Our morning started with a visit to the eighth wonder of the world…the Terra Cotta Army. The 2200 year old life-size terra-cotta figures of warriors, horses and chariots were found buried east of Emperor Qinshihuang’s tomb in Xi’an.
There are three buildings, they look like huge warehouses and in each are the figures which are still being re-assembled today. They took a satellite picture from space to see where the figures were buried to help uncover them as carefully as possible (there are still about 6000 more underground). The very first piece was founded by a farmer who was digging a well on his property and suddenly dug into a few pieces of the terra-cotta figures. We asked if the farmer was paid a large sum for being the first to uncover it, but were told no…the Chinese government did not pay him, but allowed him to not have to work anymore.
As we walked through the first and largest warehouse…we immediately saw below in the pit, thousands of soldiers all standing in formation…each one was different, no two soldiers were alike. They looked as if they were about to march into battle with their uniforms on, drums in hand and some on horses. Our guide explained these soldiers were built by hand by the people being ruled under Emperor Qinshihuang. It took 720,000 people to build this army and over 37 years. The army was a replica of the emperor’s kingdom and was made to protect him in the afterlife. He had them built and placed east of where he was having his tomb built so that in the afterlife, the soldiers would fly towards his tomb, pick him up and fly with him protecting him during the day.
We took our time and many pictures admiring the detail that had been placed in their creation. In the back of the first warehouse, we could see the area where archeologists are still digging and putting together the pieces they find. Not only was this 2200 years ago when these were made, but at some point the underground army was found and destroyed…the figures were knocked over, broken and set on fire. Putting the puzzle back together is very challenging and a slow process.
The second and third warehouses right next door to the first one were also big pits full of figures.
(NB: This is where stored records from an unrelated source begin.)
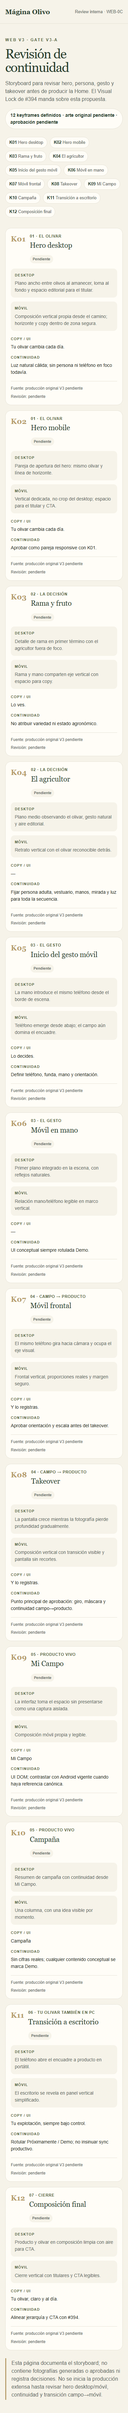
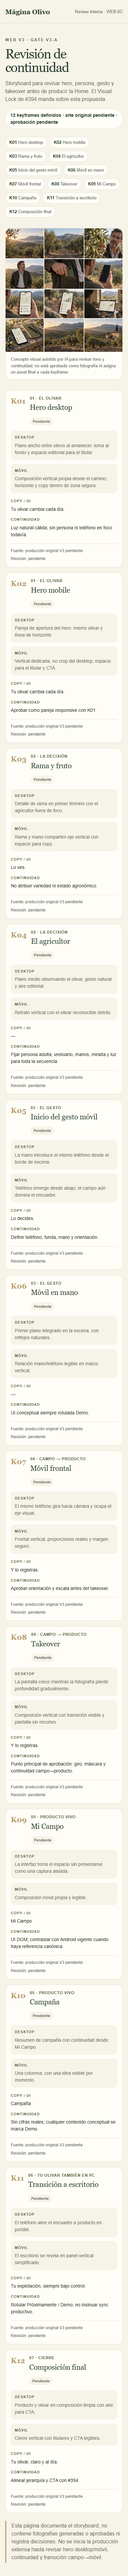
feat(web): add V3 storyboard concept sheet

diff --git a/web/src/app/v3-review/page.tsx b/web/src/app/v3-review/page.tsx
@@ -1,4 +1,5 @@
 import type { Metadata } from "next";
+import Image from "next/image";
 import Link from "next/link";
 
 export const metadata: Metadata = {
@@ -130,6 +131,11 @@ const keyframes = [
   },
 ];
 
+const storyboardImage =
+  process.env.GITHUB_PAGES === "true"
+    ? "/magina-olivo-v20/v3-review/storyboard-concept.webp"
+    : "/v3-review/storyboard-concept.webp";
+
 export default function V3ReviewPage() {
   return (
     <>
@@ -157,6 +163,21 @@ export default function V3ReviewPage() {
             </a>
           ))}
         </nav>
+        <figure className="v3-review-contact-sheet">
+          <Image
+            src={storyboardImage}
+            alt="Lámina conceptual generada para revisar continuidad entre olivar, agricultor, móvil, producto y escritorio"
+            width={1222}
+            height={1287}
+            sizes="(max-width: 800px) 100vw, 88rem"
+            loading="eager"
+          />
+          <figcaption>
+            Concepto visual asistido por IA para revisar tono y continuidad; no
+            está aprobado como fotografía ni asigna un asset final a cada
+            keyframe.
+          </figcaption>
+        </figure>
         <div className="v3-review-grid">
           {keyframes.map((frame) => (
             <article className="v3-frame" id={frame.id} key={frame.id}>

diff --git a/web/tests/web-smoke.spec.ts b/web/tests/web-smoke.spec.ts
@@ -103,6 +103,17 @@ test("V3 review exposes all keyframes as pending and stays noindex", async ({
     /noindex/,
   );
   await expect(page.locator(".v3-frame")).toHaveCount(12);
+  const conceptImage = page.getByAltText(
+    "Lámina conceptual generada para revisar continuidad entre olivar, agricultor, móvil, producto y escritorio",
+  );
+  await expect(conceptImage).toBeVisible();
+  await expect
+    .poll(() =>
+      conceptImage.evaluate(
+        (image) => (image as HTMLImageElement).naturalWidth,
+      ),
+    )
+    .toBeGreaterThan(0);
   await expect(
     page.getByText("aprobación pendiente", { exact: false }),
   ).toBeVisible();

diff --git a/web/src/app/globals.css b/web/src/app/globals.css
@@ -220,6 +220,27 @@ a {
   font-weight: 400;
 }
 
+.v3-review-contact-sheet {
+  margin: 0 0 2rem;
+  overflow: hidden;
+  border: 1px solid var(--color-border);
+  border-radius: 1.1rem;
+  background: var(--color-paper);
+}
+
+.v3-review-contact-sheet img {
+  display: block;
+  width: 100%;
+  height: auto;
+}
+
+.v3-review-contact-sheet figcaption {
+  border-top: 1px solid var(--color-border);
+  padding: 0.75rem 1rem;
+  color: var(--color-muted);
+  font-size: 0.8rem;
+}
+
 .v3-review-grid {
   display: grid;
   grid-template-columns: repeat(2, minmax(0, 1fr));

diff --git a/web/docs/WEB-V3-STORYBOARD.md b/web/docs/WEB-V3-STORYBOARD.md
@@ -2,6 +2,8 @@
 
 Estado: **12 keyframes definidos; assets y aprobación pendientes**. La página de revisión está en `/v3-review`. Este storyboard describe encuadre y continuidad; no afirma que las imágenes estén producidas.
 
+La página muestra una lámina conceptual global de continuidad asistida por IA. Sirve para discutir tono y secuencia; no está aprobada como fotografía final ni como asignación exacta a cada ID K01–K12.
+
 | ID | Acto | Encuadre desktop | Composición móvil | Copy / UI | Continuidad y decisión pendiente |
 |---|---|---|---|---|---|
 | K01 | El olivar | Hero ancho, líneas de olivos y loma al amanecer; espacio editorial para el titular | Vertical desde el camino entre olivos, profundidad al fondo; titular en zona de contraste | «Tu olivar cambia cada día.» | Aprobar luz, paisaje y lectura del hero; persona/móvil aún fuera de foco |

diff --git a/web/docs/WEB-V3-ASSET-PLAN.md b/web/docs/WEB-V3-ASSET-PLAN.md
@@ -2,6 +2,8 @@
 
 Estado: **sin assets visuales aprobados**. No se reutilizarán por defecto imágenes, vídeo, teléfono ni composición de V1/V2. Las referencias visuales de esta fase son briefs textuales y estados de review, no imágenes finales.
 
+La review incluye `public/v3-review/storyboard-concept.webp`, una lámina conceptual generada con IA para discutir tono y continuidad global. Está etiquetada como concepto y no se aprueba como fotografía, UI final ni correspondencia frame por frame.
+
 ## Paquetes de entrega
 
 | Paquete | Keyframes | Formatos previstos | Brief |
They seemed to be grouped together the way military would be, warehouse one held the soldiers, warehouse two held the infantry/Calvary and warehouse three held high-ranking officers and a war chariot. Both the second and third were much further behind in having full figures put together, but it was interesting to actually see the dirt with recognizable pieces sticking out…like a arm or head still needing to be carefully uncovered. Once they have all the pieces, then they can begin to put them back together.
After looking at all the terra-cotta warriors, we went to lunch…yes, it was another touristy lunch, however they had two men making hand pulled noodles from scratch which was fun to watch and good to eat (see the video below).
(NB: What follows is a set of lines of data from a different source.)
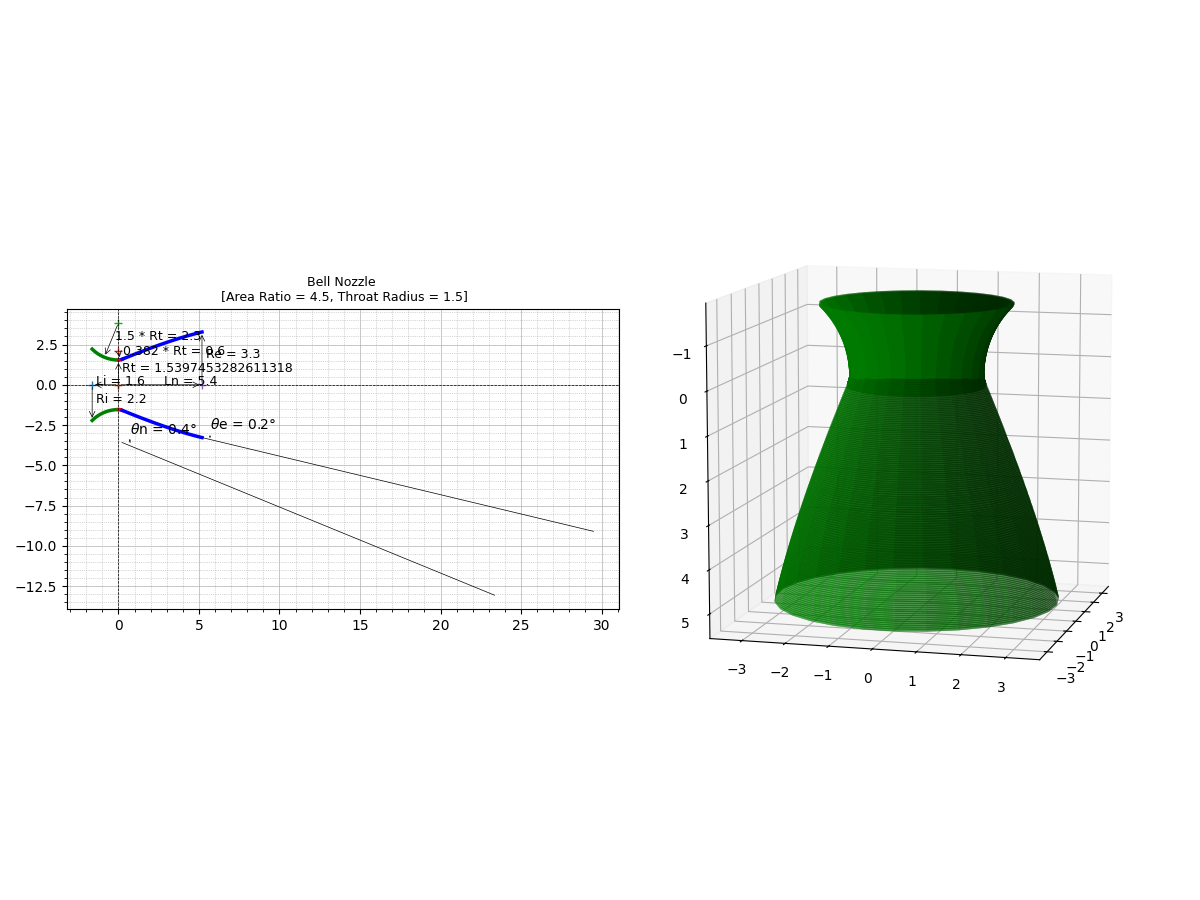
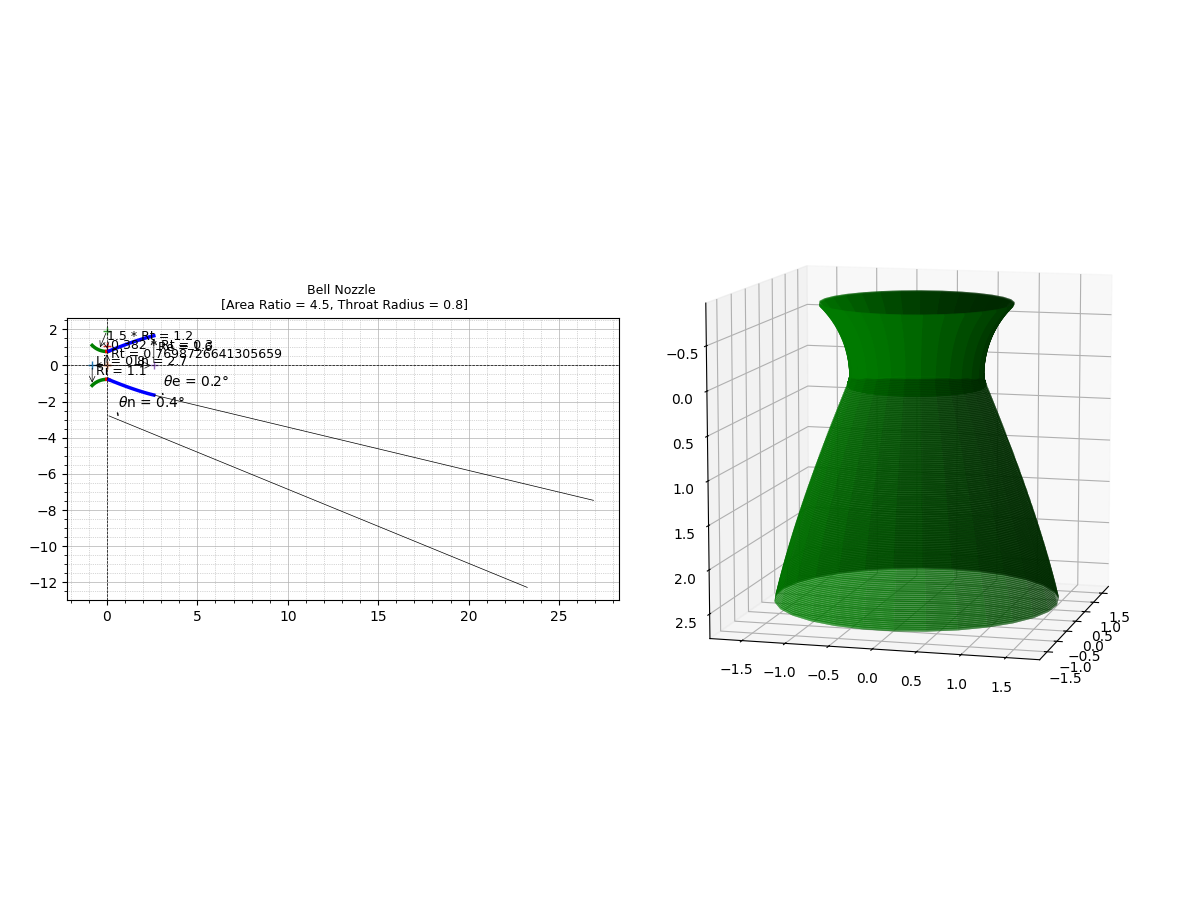
added to nozzle plots

diff --git a/bezier_curve_nozzle.py b/bezier_curve_nozzle.py
@@ -449,11 +449,12 @@ if __name__=="__main__":
 	# typical upper stage values
 	mass_flow = getMassFlow(40960 / getBurnTime(), getExhaustVelocity(isp))
 	aratio =  getOptimumExpansionRatio(T, k, 450, ambient)			# Ae / At	
-	throat_radius = getThroatDiameter(mass_flow, 450, molecular_mass, T, k)  # {'radius_throat': 40, 'radius_exit': 210}		
+	throat_radius = getThroatDiameter(mass_flow, 450, molecular_mass, T, k) / 2  # {'radius_throat': 40, 'radius_exit': 210}		
 
 	# rao_bell_nozzle_contour
 	angles, contour = bell_nozzle(k, aratio, throat_radius, l_percent)
 	# plot contour
 	title = 'Bell Nozzle \n [Area Ratio = ' + str(round(aratio,1)) + ', Throat Radius = ' + str(round(throat_radius,1)) + ']' 
 	plot(title, throat_radius, angles, contour)
+
 	print("done")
In the evening we strolled around Moslem Street which is actually a large area full of street food vendors, local trinkets, and great people watching. We had fun getting lost amongst the chaos, sounds and smells of the tiny streets. We wanted to order some food but were told it wasn’t such a great idea, many of the vendors use old rotting meat and season it well…although the locals can handle it…tourists do get sick. The only thing we ended up buying was a wheel of pressed tea. The cost was cheap and it looked authentic and aged. When we met back up with our guide. He took one look at it and said it is very cheap old tea…not the good stuff – oops.
We got back to our hotel to unwind and eat Chinese take-out before bed .